Dataset records
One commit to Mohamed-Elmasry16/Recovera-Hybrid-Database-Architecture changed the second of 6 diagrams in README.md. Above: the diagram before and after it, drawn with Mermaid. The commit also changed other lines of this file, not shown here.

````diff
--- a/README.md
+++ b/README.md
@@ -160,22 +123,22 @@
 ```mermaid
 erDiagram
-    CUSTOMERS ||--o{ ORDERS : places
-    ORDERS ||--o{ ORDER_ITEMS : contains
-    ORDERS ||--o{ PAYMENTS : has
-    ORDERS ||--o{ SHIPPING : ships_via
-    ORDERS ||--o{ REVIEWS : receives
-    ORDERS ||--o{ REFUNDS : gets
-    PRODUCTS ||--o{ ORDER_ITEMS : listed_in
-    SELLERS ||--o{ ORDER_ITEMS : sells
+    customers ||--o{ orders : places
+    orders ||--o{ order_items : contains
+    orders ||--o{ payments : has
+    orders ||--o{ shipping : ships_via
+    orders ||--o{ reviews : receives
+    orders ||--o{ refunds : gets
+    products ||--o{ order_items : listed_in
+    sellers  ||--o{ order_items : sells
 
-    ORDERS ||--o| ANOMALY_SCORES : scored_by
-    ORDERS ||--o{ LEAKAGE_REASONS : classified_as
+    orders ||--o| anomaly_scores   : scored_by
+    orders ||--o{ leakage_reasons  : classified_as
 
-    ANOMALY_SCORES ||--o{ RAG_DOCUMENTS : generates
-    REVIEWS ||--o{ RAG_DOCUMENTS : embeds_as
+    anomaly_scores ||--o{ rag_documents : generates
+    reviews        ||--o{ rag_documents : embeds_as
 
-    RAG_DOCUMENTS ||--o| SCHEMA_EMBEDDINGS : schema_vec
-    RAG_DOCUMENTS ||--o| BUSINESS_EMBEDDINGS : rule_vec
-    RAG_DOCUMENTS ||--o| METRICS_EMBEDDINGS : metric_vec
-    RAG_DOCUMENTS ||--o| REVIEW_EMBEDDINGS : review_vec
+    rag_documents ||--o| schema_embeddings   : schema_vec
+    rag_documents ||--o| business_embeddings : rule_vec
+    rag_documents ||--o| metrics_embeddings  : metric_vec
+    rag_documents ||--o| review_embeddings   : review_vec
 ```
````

---

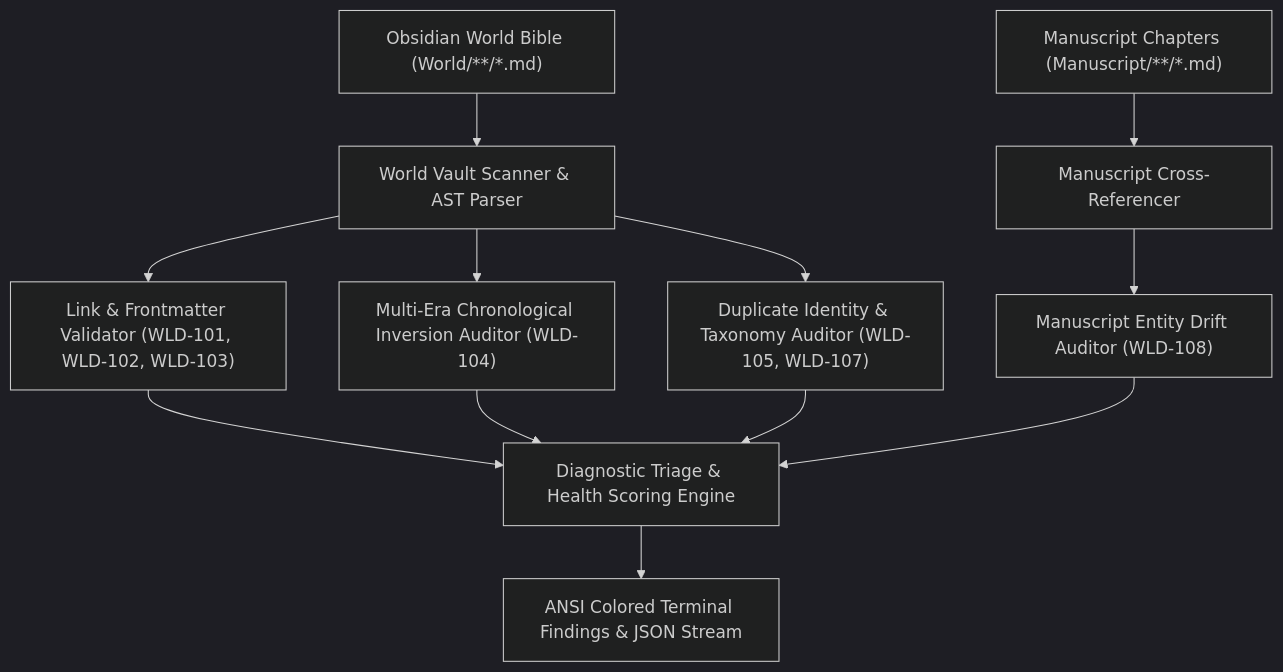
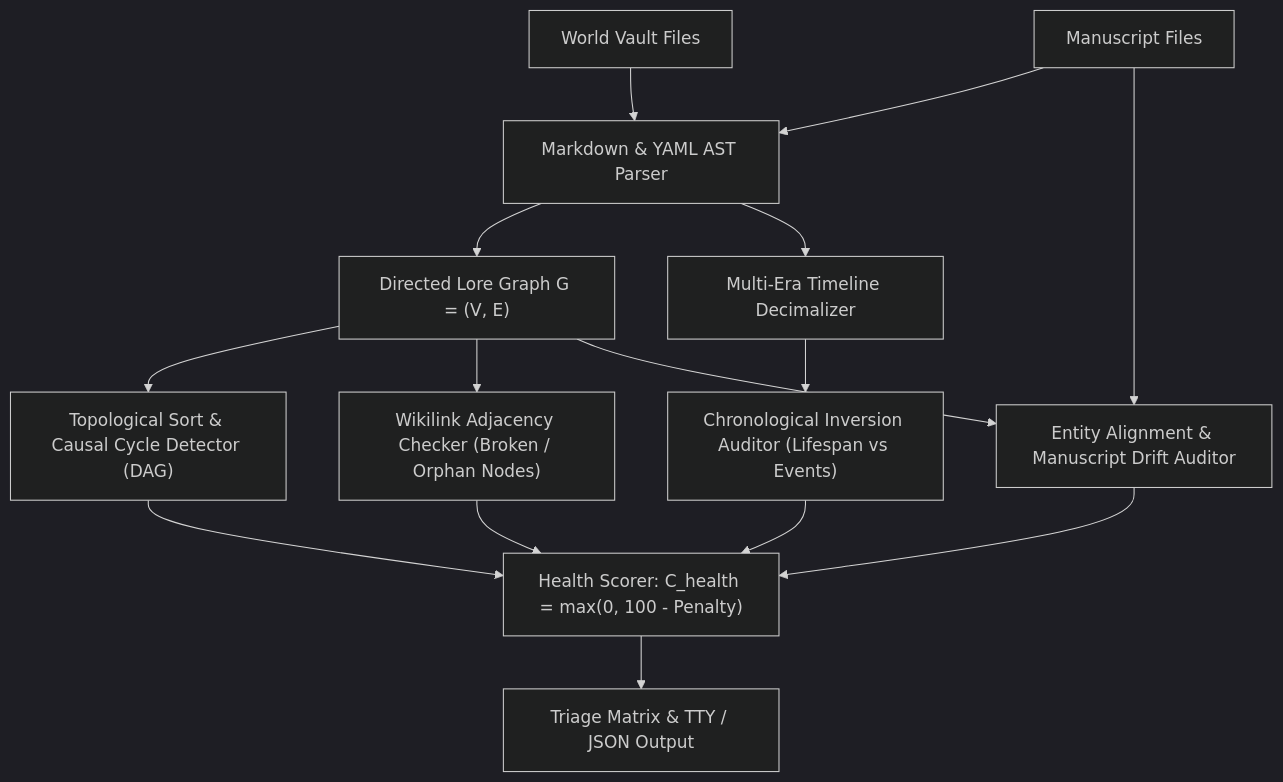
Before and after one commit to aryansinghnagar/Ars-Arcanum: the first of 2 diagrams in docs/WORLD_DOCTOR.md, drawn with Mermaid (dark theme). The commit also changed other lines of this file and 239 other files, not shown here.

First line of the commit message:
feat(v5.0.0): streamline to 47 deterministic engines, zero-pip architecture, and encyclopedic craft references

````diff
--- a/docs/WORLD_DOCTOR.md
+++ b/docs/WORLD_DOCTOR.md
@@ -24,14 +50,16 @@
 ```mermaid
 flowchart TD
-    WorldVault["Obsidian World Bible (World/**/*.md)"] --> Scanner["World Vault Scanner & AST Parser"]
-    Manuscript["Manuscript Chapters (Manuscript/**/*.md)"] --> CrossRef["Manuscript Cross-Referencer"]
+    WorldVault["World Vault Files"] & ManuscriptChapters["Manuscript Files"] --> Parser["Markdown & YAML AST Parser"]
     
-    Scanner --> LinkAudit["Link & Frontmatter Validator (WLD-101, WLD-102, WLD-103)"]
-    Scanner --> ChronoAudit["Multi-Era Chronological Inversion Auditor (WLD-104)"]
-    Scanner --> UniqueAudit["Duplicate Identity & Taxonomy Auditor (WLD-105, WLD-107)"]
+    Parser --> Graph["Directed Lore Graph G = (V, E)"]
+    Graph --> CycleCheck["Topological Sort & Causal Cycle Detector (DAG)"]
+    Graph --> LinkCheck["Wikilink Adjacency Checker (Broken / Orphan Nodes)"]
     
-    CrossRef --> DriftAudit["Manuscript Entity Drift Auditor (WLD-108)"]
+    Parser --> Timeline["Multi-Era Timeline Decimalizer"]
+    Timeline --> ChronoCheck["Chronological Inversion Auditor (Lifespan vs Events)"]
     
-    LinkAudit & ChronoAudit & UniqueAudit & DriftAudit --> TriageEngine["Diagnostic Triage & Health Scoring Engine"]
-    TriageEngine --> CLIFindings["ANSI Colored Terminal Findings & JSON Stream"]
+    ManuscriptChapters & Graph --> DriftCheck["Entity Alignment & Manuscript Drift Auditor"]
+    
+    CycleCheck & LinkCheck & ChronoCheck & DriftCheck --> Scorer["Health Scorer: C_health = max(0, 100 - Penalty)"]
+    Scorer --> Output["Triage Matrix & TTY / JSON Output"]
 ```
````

* * *

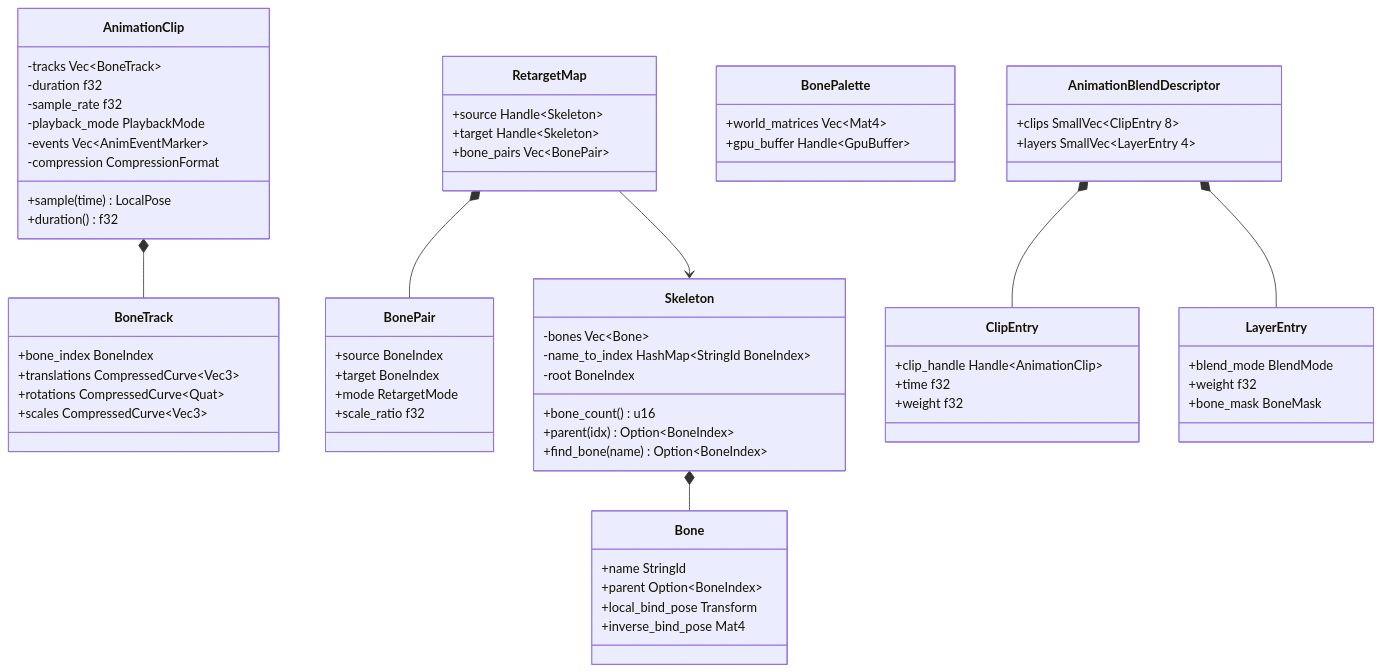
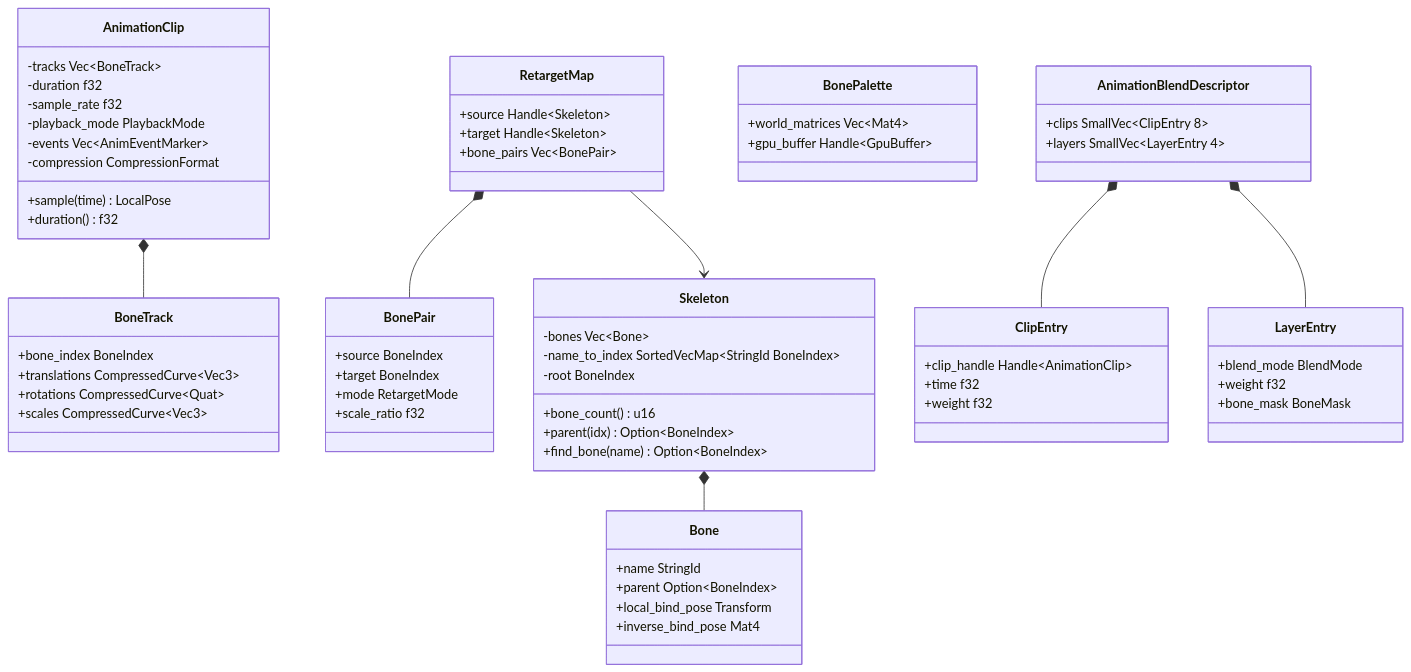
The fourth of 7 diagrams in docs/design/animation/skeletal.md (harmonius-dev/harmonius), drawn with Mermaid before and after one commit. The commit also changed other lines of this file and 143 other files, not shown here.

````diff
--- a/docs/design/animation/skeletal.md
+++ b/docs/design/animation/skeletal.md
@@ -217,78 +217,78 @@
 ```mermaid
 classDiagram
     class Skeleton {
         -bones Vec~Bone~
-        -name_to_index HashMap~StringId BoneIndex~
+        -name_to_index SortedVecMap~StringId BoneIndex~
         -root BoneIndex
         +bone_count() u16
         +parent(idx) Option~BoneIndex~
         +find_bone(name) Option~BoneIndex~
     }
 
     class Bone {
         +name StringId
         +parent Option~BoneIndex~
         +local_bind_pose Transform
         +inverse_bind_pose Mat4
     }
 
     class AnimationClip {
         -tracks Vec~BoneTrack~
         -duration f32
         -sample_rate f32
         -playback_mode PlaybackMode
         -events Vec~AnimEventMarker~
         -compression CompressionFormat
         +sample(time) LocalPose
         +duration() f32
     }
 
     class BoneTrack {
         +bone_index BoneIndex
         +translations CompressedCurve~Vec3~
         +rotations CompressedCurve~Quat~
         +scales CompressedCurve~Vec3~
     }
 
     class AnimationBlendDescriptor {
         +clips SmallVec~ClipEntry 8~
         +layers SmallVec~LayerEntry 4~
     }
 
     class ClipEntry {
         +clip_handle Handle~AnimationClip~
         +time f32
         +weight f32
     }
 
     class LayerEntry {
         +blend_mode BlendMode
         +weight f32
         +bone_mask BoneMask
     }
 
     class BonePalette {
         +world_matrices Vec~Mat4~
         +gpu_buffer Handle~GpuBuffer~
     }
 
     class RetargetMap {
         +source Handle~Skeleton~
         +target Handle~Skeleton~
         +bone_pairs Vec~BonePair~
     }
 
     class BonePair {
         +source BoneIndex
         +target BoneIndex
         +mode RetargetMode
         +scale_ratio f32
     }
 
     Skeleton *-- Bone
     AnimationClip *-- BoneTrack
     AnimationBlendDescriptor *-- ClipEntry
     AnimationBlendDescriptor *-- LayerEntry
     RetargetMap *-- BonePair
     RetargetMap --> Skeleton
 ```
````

*Task objective:* Copy whichever lines of the records above contain the word "Skeleton".

*Response to this task:*
     class Skeleton {
         +source Handle~Skeleton~
         +target Handle~Skeleton~
     Skeleton *-- Bone
     RetargetMap --> Skeleton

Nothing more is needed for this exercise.